Pakistan's election commission postponed polls due in June for two months Monday, drawing protests from the country's governing parties, whose leaders were eyeing runs for parliament.
The commission said it was responding to a cluttered legislative calendar and security concerns. A spokesman for President Pervez Musharraf rejected a claim that he was behind the delay.
Anti-Musharraf parties swept the general elections in February, and the coalition government has begun a drive to reduce the former military strongman to little more than a figurehead.
But voting in some areas was voided or delayed because of problems including irregularities, security threats and the deaths of candidates, including ex-Prime Minister Benazir Bhutto. The commission previously rescheduled balloting in those areas for June 18 to fill vacant federal and provincial assembly seats.
Asif Ali Zardari, who is Bhutto's widower and political successor, has said he may stand for the seat in southern Sindh province that Bhutto had hoped to contest. Aides of former Prime Minister Nawaz Sharif, Zardari's main partner in the coalition, have said he too was interested in running for a National Assembly seat.
However, the election commission has decided to delay the elections until Aug. 18, secretary Kanwar Dilshad said Monday. He cited worries about security, especially in Pakistan's northwest, and the fact that lawmakers were preparing to debate the next year's budget.
Zardari condemned the delay as unconstitutional and demanded to know the "real reasons" behind it.
Zardari was to meet Prime Minister Syed Yousuf Raza Gilani later Monday to discuss his "serious reservations," a party statement said.
"Even if the law and order situation was bad in any particular locality, it provided no justification to postpone by-elections throughout the country," he said.
Sadiqul Farooq, a leader of Sharif's party, said the explanation was "strange and unbelievable" because security had improved since February's polls. Militants and security forces have been observing an unofficial cease-fire while the government tries to negotiate peace deals along the Afghan frontier.

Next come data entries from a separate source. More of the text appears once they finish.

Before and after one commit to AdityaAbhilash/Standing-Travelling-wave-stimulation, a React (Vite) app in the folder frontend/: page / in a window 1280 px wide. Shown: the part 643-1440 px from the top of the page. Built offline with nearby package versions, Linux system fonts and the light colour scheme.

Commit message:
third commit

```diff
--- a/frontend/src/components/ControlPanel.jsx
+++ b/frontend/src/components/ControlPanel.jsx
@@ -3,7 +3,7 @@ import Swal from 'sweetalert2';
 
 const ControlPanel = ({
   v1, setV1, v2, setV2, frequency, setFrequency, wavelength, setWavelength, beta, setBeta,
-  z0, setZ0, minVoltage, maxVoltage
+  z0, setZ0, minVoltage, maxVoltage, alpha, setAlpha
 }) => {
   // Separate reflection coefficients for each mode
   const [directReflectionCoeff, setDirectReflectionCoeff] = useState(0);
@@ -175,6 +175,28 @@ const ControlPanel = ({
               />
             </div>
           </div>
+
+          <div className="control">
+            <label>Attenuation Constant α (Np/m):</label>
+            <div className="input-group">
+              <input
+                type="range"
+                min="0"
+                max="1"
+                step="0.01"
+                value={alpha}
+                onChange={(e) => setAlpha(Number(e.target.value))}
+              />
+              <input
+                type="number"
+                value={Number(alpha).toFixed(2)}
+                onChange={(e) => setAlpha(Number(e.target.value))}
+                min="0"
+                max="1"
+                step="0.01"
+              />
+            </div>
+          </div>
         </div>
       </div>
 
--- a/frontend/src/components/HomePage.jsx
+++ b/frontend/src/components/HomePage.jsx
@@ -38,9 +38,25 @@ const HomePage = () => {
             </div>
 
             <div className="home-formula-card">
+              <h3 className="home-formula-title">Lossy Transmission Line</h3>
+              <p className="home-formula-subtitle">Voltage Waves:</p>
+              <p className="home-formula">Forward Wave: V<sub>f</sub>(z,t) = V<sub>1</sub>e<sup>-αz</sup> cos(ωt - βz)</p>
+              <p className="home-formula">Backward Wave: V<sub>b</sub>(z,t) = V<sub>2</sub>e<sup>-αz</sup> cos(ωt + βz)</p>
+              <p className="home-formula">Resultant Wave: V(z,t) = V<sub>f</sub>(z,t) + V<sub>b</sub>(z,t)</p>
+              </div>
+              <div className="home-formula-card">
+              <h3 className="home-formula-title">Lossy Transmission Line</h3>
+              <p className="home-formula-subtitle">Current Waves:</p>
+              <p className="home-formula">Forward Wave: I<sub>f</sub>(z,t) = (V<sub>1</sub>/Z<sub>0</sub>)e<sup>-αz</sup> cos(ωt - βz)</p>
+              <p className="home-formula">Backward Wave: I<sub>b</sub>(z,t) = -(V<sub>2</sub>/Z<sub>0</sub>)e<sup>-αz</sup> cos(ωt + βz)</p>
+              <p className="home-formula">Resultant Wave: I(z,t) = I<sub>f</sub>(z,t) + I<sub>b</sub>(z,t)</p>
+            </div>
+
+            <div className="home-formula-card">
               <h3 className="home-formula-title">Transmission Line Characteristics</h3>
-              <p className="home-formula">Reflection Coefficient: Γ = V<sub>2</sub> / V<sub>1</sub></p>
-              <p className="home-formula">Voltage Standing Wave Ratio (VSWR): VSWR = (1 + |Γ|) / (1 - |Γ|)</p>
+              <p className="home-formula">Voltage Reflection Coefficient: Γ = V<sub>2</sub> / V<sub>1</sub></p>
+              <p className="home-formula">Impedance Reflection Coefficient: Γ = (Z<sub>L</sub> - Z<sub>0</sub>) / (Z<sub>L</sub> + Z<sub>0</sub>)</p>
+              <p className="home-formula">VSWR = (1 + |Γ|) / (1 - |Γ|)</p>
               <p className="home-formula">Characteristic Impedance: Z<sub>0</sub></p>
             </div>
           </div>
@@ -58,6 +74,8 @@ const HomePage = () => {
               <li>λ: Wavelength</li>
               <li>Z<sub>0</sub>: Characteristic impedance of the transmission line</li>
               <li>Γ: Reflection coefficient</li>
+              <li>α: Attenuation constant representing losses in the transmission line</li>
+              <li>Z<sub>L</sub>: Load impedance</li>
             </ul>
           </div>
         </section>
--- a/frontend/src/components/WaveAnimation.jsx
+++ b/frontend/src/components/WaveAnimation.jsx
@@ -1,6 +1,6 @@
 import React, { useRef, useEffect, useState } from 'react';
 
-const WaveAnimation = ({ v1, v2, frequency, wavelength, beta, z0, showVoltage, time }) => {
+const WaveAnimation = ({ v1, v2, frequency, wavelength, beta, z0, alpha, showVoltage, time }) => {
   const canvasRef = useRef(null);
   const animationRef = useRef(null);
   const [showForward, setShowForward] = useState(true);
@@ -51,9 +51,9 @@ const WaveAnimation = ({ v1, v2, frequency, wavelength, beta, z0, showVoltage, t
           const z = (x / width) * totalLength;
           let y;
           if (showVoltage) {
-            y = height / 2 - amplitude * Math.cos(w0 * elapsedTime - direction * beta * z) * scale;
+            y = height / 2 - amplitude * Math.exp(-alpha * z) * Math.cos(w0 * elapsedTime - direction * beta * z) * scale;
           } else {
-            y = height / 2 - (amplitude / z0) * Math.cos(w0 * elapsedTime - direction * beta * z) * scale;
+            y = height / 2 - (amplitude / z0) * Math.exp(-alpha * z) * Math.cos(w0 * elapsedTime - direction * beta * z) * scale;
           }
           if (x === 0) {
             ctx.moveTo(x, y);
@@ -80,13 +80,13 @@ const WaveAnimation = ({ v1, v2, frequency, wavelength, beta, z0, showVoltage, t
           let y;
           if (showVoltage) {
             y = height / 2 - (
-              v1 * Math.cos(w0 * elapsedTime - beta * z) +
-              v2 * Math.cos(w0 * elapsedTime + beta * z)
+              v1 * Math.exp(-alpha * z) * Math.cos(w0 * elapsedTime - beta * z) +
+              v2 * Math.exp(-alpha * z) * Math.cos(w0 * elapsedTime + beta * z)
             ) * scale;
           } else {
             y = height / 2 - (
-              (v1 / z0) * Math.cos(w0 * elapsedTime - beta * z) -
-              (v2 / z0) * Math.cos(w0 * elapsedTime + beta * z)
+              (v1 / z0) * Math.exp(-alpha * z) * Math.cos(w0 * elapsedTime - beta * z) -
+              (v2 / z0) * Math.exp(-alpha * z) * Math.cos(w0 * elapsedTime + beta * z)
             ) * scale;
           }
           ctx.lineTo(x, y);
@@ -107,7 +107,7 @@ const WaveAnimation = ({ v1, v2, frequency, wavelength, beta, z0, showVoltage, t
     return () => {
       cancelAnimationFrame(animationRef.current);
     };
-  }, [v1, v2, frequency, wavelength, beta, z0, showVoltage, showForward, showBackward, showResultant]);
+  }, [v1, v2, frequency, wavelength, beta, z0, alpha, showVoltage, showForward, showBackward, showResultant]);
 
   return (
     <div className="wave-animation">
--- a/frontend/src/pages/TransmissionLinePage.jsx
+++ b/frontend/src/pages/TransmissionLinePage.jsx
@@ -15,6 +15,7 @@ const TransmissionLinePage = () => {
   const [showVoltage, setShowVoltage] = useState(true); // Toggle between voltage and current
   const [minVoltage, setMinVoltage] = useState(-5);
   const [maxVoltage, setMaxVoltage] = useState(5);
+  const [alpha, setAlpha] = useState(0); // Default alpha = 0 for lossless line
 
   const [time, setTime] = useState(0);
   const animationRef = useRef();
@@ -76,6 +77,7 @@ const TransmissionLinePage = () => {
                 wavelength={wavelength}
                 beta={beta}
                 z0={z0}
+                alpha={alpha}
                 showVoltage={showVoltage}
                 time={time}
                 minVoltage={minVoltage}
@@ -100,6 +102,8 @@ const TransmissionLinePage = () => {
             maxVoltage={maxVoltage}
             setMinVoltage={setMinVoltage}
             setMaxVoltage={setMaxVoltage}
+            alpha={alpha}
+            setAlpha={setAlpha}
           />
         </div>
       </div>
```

Farooq also said Sharif was no longer interested in running for a seat. He provided no explanation. However, he accused Musharraf of trying to sabotage plans for Sharif's brother, Shahbaz, to contest a seat in the Punjab provincial assembly.
While technically an independent body, the election commission is staffed by presidential nominees. European Union observers recently criticized it for a lack of transparency.
Last Mod: 06 Mayıs 2008, 08:22